Loving tributes as business journalist Colm is laid to rest
FORMER Independent Newspapers journalist Colm Rapple, described as a "supreme communicator" and "someone deeply committed to social justice", was laid to rest following a moving funeral ceremony in Dublin.
Mr Rapple, from Marino in Dublin, died last Thursday following a short illness.
He was a hugely respected commentator on business, economics and personal finance matters and worked with the Irish Independent in the 1970s, where he was appointed Business Editor in 1973.
He also enjoyed successful stints with the Irish Press Group and was working as a columnist with the 'Irish Mail on Sunday' up until last year.
Huge crowds paid tribute to the father of two at a funeral service at St Kevin's Church on Harrington Street in Dublin city yesterday morning.
Speaking afterwards, Mr Rapple's brother, Eamonn, said his brother had honed his skills "on the job".
He also praised his ability to easily comprehend complex issues. "He was a supreme communicator," Eamonn told the Irish Independent. "The onus is always on the journalist to communicate effectively, in order to get the message across to people so there is no confusion and people can actually understand the issues. Colm understood this better than anyone."
He joked the only thing he didn't have was a love of football "unlike the rest of the family" - in reference to their father, Liam, who served as FAI secretary.
In a eulogy, delivered at his father's removal, Colm's son, Rory, said his father's journalism "fortified the vulnerable and educated the underinformed". He added his father was "a lateral thinker. A questioner of received ideas. A man, rightly confident in his intelligence and acuity of analysis, who remained determined to be always true to himself".
The service, which included choral hymns led by chief celebrant Fr Gerard Deighan, was performed in the old-style Latin High Mass with the entire proceedings heard in Latin. Among the attendees were former Press Ombudsman John Horgan, RTE presenters Bryan Dobson and Eileen Dunne, former Evening Herald editor Paul Drury and Sunday Independent journalist Neil Francis.

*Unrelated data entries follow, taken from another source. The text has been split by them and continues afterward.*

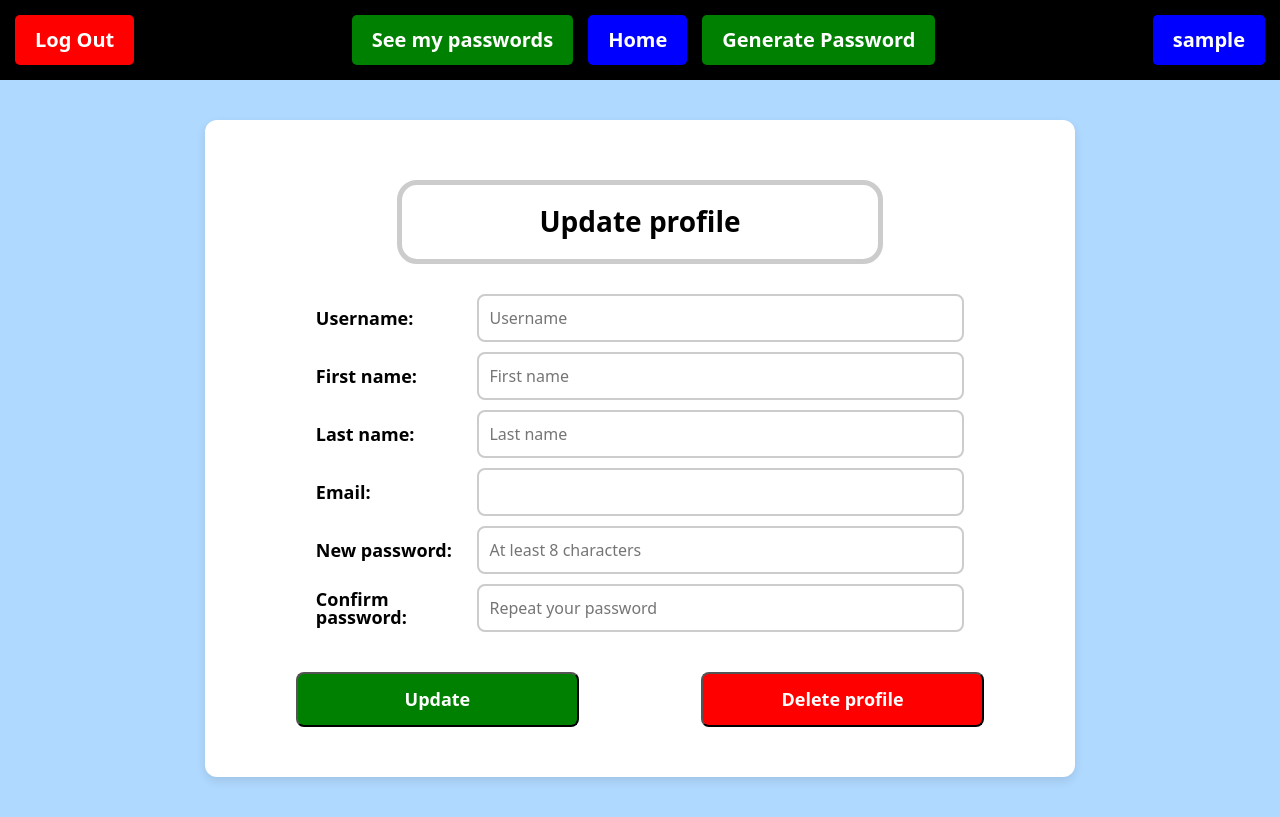
After one commit to Tzintzun444/Django-pswrd_entropy_gen, a Django app: template users/templates/settings.html in a window 1280 px wide. The commit adds this page. Run offline with Django 5.2, Linux system fonts and the light colour scheme; the template is opened without the code that fills it: values that come from a table or form of the project are taken from there, others are empty; the visitor is signed in with stand-in values (Sample User, id 1); parts of the project's set-up code (start-up, migrations or seed data) failed here and were passed over.

Commit message:
The Update and Delete features were added

```diff
--- a/generator/templates/list-passwords.html
+++ b/generator/templates/list-passwords.html
@@ -82,6 +82,6 @@
                 {% endif %}
         {% endif %}
         </div>
-        <a href="{% url 'generator' %}" class="btn-center">Generate a password</a>
+        <a href="{% url 'generator' %}" class="btn-center green">Generate a password</a>
     </div>
 {% endblock body %}
--- a/generator/views.py
+++ b/generator/views.py
@@ -1,7 +1,7 @@
 from django.shortcuts import redirect
 from django.urls import reverse_lazy
 from django.views import View
-
+from django.http import Http404
 from generator.utils import Generator
 from django.views.generic import FormView, ListView
 from django.views.generic.edit import DeleteView
@@ -77,6 +77,9 @@ class PasswordDeleteView(LoginRequiredMixin, UserPassesTestMixin, DeleteView):
         password = self.get_object()
         return password.user == self.request.user
 
+    # def dispatch(self, request, *args, **kwargs):
+    #     raise Http404('This page does not exist')
+
 
 class SavePasswordView(LoginRequiredMixin, View):
 
--- a/static/css/general_styles.css
+++ b/static/css/general_styles.css
@@ -42,11 +42,12 @@ h1:hover{
 }
 
 .btn-header {
-    background-color: blue !important;
+    background-color: blue;
     color: white !important;
     text-decoration: none;
-    padding: 10px 15px;
+    padding: 10px 20px;
     border-radius: 5px;
+    font-size: 20px;
     font-weight: bold;
     border: none;
     cursor: pointer;
@@ -71,12 +72,26 @@ h1:hover{
 
 .logout {
     margin-right: auto;
+    background-color: red;
+}
+
+.logout:hover {
+    background-color: darkred;
+}
+
+.green {
+    background-color: green;
+}
+
+.green:hover {
+    background-color: darkgreen;
 }
 
 .user-box {
+    position: relative;
+    display: inline-block;
     background-color: blue;
     color: white;
-    padding: 10px 15px;
     border-radius: 5px;
     font-weight: bold;
 }
--- a/templates/base.html
+++ b/templates/base.html
@@ -41,19 +41,63 @@
             </div>
         {% endif %}
         <nav class="nav">
-            <a href="{% url 'my_passwords' %}" class="btn-header">See my passwords</a>
+            <a href="{% url 'my_passwords' %}" class="btn-header green ">See my passwords</a>
             <a href="{% url 'index' %}" class="btn-header">Home</a>
-            <a href="{% url 'generator' %}" class="btn-header">Generate Password</a>
+            <a href="{% url 'generator' %}" class="btn-header green">Generate Password</a>
         </nav>
         {% if user.is_authenticated %}
-            <div class="user-box">{{ user.username }}</div>
+            <div class="user-box">
+                <button class="btn-header" id="userButton">{{ user.username }}</button>
+                    <div id="menuDropdown" class="dropdown-menu">
+                        <a class="menu-btn-link" href="{% url 'settings' %}">Settings</a>
+                        <button class="btn-logout-menu btn-header logout " type="button" data-bs-toggle="modal" data-bs-target="#logoutModal">
+                        Log Out
+                        </button>
+
+                    <!-- Modal de Confirmación de Logout -->
+                        <div class="modal fade" id="menulogoutModal" tabindex="-1" aria-hidden="true">
+                            <div class="modal-dialog">
+                                <div class="modal-content">
+                                    <div class="modal-header">
+                                        <h5 class="modal-title">Confirm Log out</h5>
+                                        <button type="button" class="btn-close" data-bs-dismiss="modal" aria-label="Close"></button>
+                                    </div>
+                                    <div class="modal-body">
+                                        Are you sure you want to log out?
+                                    </div>
+                                    <div class="modal-footer">
+                                        <form method="post" action="{% url 'logout' %}">
+                                            {% csrf_token %}
+                                            <button type="submit" class="btn btn-danger">Log Out</button>
+                                        </form>
+                                        <button type="button" class="btn btn-secondary" data-bs-dismiss="modal">Cancel</button>
+                                    </div>
+                                </div>
+                            </div>
+                        </div>
+                    </div>
+            </div>
         {% else %}
-        <a href="{% url 'login' %}" class="btn-header login">Login</a>
+        <a href="{% url 'login' %}" class="btn-header login green">Login</a>
         {% endif %}
 
     </header>
     {% block body %}
 
     {% endblock body %}
+    <script>
+        document.getElementById("userButton").addEventListener("click", function() {
+            var menu = document.getElementById("menuDropdown");
+            menu.style.display = menu.style.display === "block" ? "none" : "block";
+        });
+        document.addEventListener("click", function(event) {
+            var menu = document.getElementById("menuDropdown");
+            var button = document.getElementById("userButton");
+
+            if (!menu.contains(event.target) && !button.contains(event.target)) {
+                menu.style.display = "none";
+            }
+        });
+    </script>
 </body>
 </html>
--- a/users/forms.py
+++ b/users/forms.py
@@ -1,7 +1,7 @@
 from django import forms
 from django.contrib.auth import get_user_model
 from django.core.validators import MinLengthValidator
-from .models import UserNotVerified
+from .models import UserNotVerified, CustomUser
 from django.contrib.auth.forms import AuthenticationForm
 from django.contrib.auth.hashers import make_password
 
@@ -11,18 +11,44 @@ user = get_user_model()
 class UserRegistrationForm(forms.ModelForm):
 
     username = forms.CharField(
-        widget=forms.TextInput(attrs={"placeholder": "Letters, digits and @/./+/-/_ only."}),
+        widget=forms.TextInput(
+            attrs={"placeholder": "Letters, digits and @/./+/-/_ only.",
+                   "autocomplete": "off"
+                   }),
         max_length=150
     )
+    first_name = forms.CharField(
+        widget=forms.TextInput(
+            attrs={"placeholder": "First name",
+                   "autocomplete": "off"
+                   }),
+        max_length=50
+    )
+    last_name = forms.CharField(
+        widget=forms.TextInput(
+            attrs={"placeholder": "Last name",
+                   "autocomplete": "off"
+                   }),
+        max_length=50
+    )
     email = forms.EmailField(
-        widget=forms.EmailInput(attrs={"placeholder": "Enter an email address"})
+        widget=forms.EmailInput(
+            attrs={"placeholder": "Enter an email address",
+                   "autocomplete": "off"
+                   })
     )
     password = forms.CharField(
-        widget=forms.PasswordInput(attrs={"placeholder": "At least 8 characters"}),
+        widget=forms.PasswordInput(
+            attrs={"placeholder": "At least 8 characters",
+                   "autocomplete": "off"
+                   }),
         min_length=8
     )
     confirm_password = forms.CharField(
-        widget=forms.PasswordInput(attrs={"placeholder": "Repeat your password"})
+        widget=forms.PasswordInput(
+            attrs={"placeholder": "Repeat your password",
+                   "autocomplete": "off"
+                   })
     )
 
     class Meta:
@@ -45,6 +71,8 @@ class UserRegistrationForm(forms.ModelForm):
         user = super().save(commit=False)
         user.data = {
             'username': self.cleaned_data['username'],
+            'first_name': self.cleaned_data['first_name'],
+            'last_name': self.cleaned_data['last_name'],
             'password': make_password(self.cleaned_data['password'])
         }
 
@@ -71,3 +99,49 @@ class CustomLoginForm(AuthenticationForm):
     password = forms.CharField(
         widget=forms.PasswordInput(attrs={"class": "login-input", "placeholder": "Password"})
     )
+
+
+class UserSettingsForm(forms.ModelForm):
+
+    new_password = forms.CharField(
+        widget=forms.PasswordInput(
+            attrs={'placeholder': 'At least 8 characters'}
+        ),
+        required=False,
+        min_length=8
+    )
+    confirm_password = forms.CharField(
+        widget=forms.PasswordInput(
+            attrs={'placeholder': 'Repeat your password'}
+        ),
+        required=False
+    )
+
+    class Meta:
+
+        model = CustomUser
+        fields = ['username', 'first_name', 'last_name', 'email']
+        widgets = {
+            'email': forms.EmailInput(attrs={
+                'readonly': 'readonly',
+            }),
+            'username': forms.TextInput(
+                attrs={'placeholder': 'Username'}
+            ),
+            'first_name': forms.TextInput(
+                attrs={'placeholder': 'First name'}
+            ),
+            'last_name': forms.TextInput(
+                attrs={'placeholder': 'Last name'}
+            ),
+        }
+
+    def clean(self):
+        cleaned_data = super().clean()
+        new_password = self.cleaned_data['new_password']
+        confirm_password = self.cleaned_data['confirm_password']
+
+        if new_password != confirm_password:
+            self.add_error('confirm_password', 'Passwords don\'t match')
+
+        return cleaned_data
--- a/users/static/users/css/register_user.css
+++ b/users/static/users/css/register_user.css
@@ -67,3 +67,11 @@ label:hover {
     transform: scale(1.05);
     color: white;
 }
+
+.green {
+    background-color: green;
+}
+
+.green:hover {
+    background-color: darkgreen;
+}
--- /dev/null
+++ b/users/static/users/css/settings.css
@@ -0,0 +1,33 @@
+.btn-row {
+    display: flex;
+    justify-content: center;
+    margin-top: 20px;
+}
+
+.btn-update {
+    display: block;
+    width: 35%;
+    margin: 20px auto;
+    background-color: red;
+    color: white;
+    text-decoration: none;
+    font-size: 18px;
+    font-weight: bold;
+    padding: 12px 20px;
+    border-radius: 8px;
+    cursor: pointer;
+    transition: 0.3s ease-in-out;
+}
+
+.btn-update:hover {
+    background-color: darkred;
+    transform: scale(1.05);
+}
+
+.green {
+    background-color: green;
+}
+
+.green:hover {
+    background-color: darkgreen;
+}
--- /dev/null
+++ b/users/templates/settings.html
@@ -0,0 +1,58 @@
+{% extends 'base.html' %}
+{% load static %}
+
+{% block head %}
+    <link rel="stylesheet" href="{% static 'users/css/register_user.css'%}?v=1">
+    <link rel="stylesheet" href="{% static 'users/css/settings.css' %}">
+    <title>Settings</title>
+{% endblock head %}
+
+{% block body %}
+    <div class="register-container">
+        <h3 class="content">Update profile</h3>
+
+        <form method="post" autocomplete="off">
+            {% csrf_token %}
+
+            <div class="form-content">
+                <p>{{ form.username.label_tag }} {{ form.username }}</p>
+                <p>{{ form.first_name.label_tag }} {{ form.first_name }}</p>
+                <p>{{ form.last_name.label_tag }} {{ form.last_name }}</p>
+                <p>{{ form.email.label_tag }} {{ form.email }}</p>
+                <p>{{ form.new_password.label_tag }} {{ form.new_password }}</p>
+                <p>{{ form.confirm_password.label_tag }} {{ form.confirm_password }}</p>
+                {% if form.errors.confirm_password%}
+                    <p>{{ form.errors.confirm_password }}</p>
+                {% endif %}
+            </div>
+        </form>
+        <div class="btn-row">
+            <button type="submit" class="btn-update green">Update</button>
+            <button class="btn-update logout" type="button" data-bs-toggle="modal" data-bs-target="#confirmDelete{{ request.user.id }}">
+                                    Delete profile
+            </button>
+                <!-- Modal de Confirmación -->
+                <div class="modal fade" id="confirmDelete{{ request.user.id }}" tabindex="-1" aria-hidden="true">
+                    <div class="modal-dialog">
+                        <div class="modal-content">
+                            <div class="modal-header">
+                                <h5 class="modal-title">Confirm deletion</h5>
+                                <button type="button" class="btn-close" data-bs-dismiss="modal" aria-label="Close"></button>
+                            </div>
+                                <div class="modal-body">
+                                    Are you sure you want to delete your profile?
+                                </div>
+                            <div class="modal-footer">
+                                <form method="post" action="{% url 'delete_user' %}">
+                                    {% csrf_token %}
+                                    <button type="submit" class="btn btn-danger">Delete profile</button>
+                                </form>
+                                <button type="button" class="btn btn-secondary" data-bs-dismiss="modal">Cancel</button>
+                            </div>
+                        </div>
+                    </div>
+                </div>
+        </div>
+    </div>
+
+{% endblock body %}
--- a/users/urls.py
+++ b/users/urls.py
@@ -10,11 +10,13 @@ router.register('customers', CustomClientViewSet, basename='customer')
 router.register('admins', CustomAdminViewSet)
 
 urlpatterns = [
+    path('settings/', UserSettingsView.as_view(), name='settings'),
     path('register-customer/', RegisterClientView.as_view(), name='register_customer'),
     path('register-admin/', RegisterAdminView.as_view(), name='register_admin'),
     path('verify-email/', VerifyEmailCustomerView.as_view(), name='verify_email_customer'),
     path('verify-email-admin/', VerifyEmailAdminView.as_view(), name='verify_email_admin'),
     path('login/', CustomLogInView.as_view(), name='login'),
     path('logout/', CustomLogOutView.as_view(), name='logout'),
+    path('delete-user/', DeleteUser.as_view(), name='delete_user'),
     path('api/', include(router.urls))
 ]
```
Also changed, not shown: other parts of static/css/general_styles.css (+35 -1 lines), generator/static/generator/css/list_passwords.css (+11 -2 lines), users/templates/delete_user.html (added, +9 -0 lines), users/templates/registrate_admin.html (+9 -4 lines), users/templates/registrate_client.html (+8 -3 lines), users/views.py (+54 -4 lines).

President Michael D Higgins was represented by his aide-de-camp after he paid tribute at the removal service to Mr Rapple's "deep commitment to social justice". Colm is survived by his wife Nuala, children Simone and Rory and extended family.